Structured diff data —
--------------------------------------------------

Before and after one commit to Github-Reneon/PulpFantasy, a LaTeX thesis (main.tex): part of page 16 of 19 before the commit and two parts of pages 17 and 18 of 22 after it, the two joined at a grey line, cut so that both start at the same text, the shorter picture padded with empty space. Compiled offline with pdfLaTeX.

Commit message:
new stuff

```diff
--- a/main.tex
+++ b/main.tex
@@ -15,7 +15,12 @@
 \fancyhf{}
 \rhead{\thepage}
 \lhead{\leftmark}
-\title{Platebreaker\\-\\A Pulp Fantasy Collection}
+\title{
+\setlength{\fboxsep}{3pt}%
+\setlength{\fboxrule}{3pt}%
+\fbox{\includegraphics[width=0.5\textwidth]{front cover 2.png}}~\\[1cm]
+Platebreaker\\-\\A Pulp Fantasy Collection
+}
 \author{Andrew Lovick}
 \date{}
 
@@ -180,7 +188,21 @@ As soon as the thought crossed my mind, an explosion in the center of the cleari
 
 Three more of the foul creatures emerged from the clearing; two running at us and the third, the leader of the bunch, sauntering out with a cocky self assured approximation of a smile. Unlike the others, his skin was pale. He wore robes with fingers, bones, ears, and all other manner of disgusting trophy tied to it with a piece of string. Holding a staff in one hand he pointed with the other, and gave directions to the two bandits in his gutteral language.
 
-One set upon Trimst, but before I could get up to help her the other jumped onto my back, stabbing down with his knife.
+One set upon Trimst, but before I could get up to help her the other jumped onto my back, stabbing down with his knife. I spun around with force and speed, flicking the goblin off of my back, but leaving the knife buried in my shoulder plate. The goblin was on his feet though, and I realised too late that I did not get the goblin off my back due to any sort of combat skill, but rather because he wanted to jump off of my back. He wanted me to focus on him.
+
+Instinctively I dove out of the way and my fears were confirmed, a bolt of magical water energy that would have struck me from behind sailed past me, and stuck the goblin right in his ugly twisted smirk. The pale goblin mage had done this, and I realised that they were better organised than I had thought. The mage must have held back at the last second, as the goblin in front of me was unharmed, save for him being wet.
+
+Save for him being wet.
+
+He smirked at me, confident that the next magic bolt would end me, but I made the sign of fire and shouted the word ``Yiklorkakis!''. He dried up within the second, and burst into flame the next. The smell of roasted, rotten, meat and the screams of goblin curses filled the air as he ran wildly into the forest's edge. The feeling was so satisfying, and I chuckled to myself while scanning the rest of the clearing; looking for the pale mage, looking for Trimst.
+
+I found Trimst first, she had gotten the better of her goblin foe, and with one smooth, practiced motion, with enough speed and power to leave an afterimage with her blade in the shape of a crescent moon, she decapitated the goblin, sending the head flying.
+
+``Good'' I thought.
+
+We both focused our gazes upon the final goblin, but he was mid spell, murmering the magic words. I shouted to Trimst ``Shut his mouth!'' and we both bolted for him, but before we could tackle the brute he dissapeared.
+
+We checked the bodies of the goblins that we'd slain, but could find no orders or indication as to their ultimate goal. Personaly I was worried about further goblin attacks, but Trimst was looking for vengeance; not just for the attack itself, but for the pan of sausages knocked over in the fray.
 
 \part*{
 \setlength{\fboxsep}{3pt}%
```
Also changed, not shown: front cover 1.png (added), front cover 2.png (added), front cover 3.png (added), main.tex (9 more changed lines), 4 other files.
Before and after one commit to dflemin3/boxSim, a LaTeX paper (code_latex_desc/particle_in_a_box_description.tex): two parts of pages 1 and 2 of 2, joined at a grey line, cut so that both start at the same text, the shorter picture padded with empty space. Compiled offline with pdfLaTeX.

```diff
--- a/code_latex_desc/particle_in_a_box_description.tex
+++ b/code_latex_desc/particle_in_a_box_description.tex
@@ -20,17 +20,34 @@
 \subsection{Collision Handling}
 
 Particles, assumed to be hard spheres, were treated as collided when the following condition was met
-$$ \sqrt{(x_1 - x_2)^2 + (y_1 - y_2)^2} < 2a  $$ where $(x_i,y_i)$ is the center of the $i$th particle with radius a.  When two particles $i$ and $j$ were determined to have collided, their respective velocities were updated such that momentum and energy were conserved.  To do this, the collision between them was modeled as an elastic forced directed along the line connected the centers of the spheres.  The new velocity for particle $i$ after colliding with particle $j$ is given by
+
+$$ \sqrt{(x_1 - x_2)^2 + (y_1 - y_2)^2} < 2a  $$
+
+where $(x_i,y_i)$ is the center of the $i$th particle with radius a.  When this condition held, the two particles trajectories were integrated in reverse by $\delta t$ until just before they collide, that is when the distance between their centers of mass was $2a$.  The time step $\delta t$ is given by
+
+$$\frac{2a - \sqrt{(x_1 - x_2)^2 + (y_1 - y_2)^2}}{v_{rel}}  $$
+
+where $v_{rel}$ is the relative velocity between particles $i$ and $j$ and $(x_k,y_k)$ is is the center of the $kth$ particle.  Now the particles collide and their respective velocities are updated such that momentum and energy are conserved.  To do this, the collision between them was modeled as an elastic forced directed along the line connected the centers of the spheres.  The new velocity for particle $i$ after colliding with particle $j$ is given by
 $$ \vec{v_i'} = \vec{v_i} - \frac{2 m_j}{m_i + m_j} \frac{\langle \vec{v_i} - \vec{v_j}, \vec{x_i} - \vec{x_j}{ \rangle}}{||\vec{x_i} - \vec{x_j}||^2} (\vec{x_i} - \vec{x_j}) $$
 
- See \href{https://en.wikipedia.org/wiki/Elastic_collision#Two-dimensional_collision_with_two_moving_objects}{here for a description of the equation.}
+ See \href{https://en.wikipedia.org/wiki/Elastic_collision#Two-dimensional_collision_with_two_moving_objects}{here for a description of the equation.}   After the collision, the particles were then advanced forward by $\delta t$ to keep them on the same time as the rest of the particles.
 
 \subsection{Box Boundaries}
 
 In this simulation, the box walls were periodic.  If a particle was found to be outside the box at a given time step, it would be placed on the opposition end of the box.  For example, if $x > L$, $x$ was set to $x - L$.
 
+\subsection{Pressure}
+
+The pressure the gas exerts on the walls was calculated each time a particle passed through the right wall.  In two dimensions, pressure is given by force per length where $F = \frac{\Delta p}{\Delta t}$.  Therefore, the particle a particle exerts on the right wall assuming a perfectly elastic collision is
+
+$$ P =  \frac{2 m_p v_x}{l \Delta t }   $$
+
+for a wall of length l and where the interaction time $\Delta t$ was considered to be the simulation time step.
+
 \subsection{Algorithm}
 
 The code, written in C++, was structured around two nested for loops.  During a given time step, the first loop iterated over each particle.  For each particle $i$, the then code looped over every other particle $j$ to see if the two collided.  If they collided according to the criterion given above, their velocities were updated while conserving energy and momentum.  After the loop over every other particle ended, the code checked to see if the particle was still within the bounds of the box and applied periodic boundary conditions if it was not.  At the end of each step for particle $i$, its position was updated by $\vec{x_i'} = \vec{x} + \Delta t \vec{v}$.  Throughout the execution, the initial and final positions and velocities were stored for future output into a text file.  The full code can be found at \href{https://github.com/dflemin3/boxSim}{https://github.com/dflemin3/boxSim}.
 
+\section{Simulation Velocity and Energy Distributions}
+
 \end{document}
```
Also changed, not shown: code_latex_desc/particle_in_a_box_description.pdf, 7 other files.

--------------------------------------------------

DIRECTIONS —
For the string "cover", go through the entries above and copy each line where it occurs.

OUTPUT OF THE EXERCISE —
+\fbox{\includegraphics[width=0.5\textwidth]{front cover 2.png}}~\\[1cm]
Also changed, not shown: front cover 1.png (added), front cover 2.png (added), front cover 3.png (added), main.tex (9 more changed lines), 4 other files.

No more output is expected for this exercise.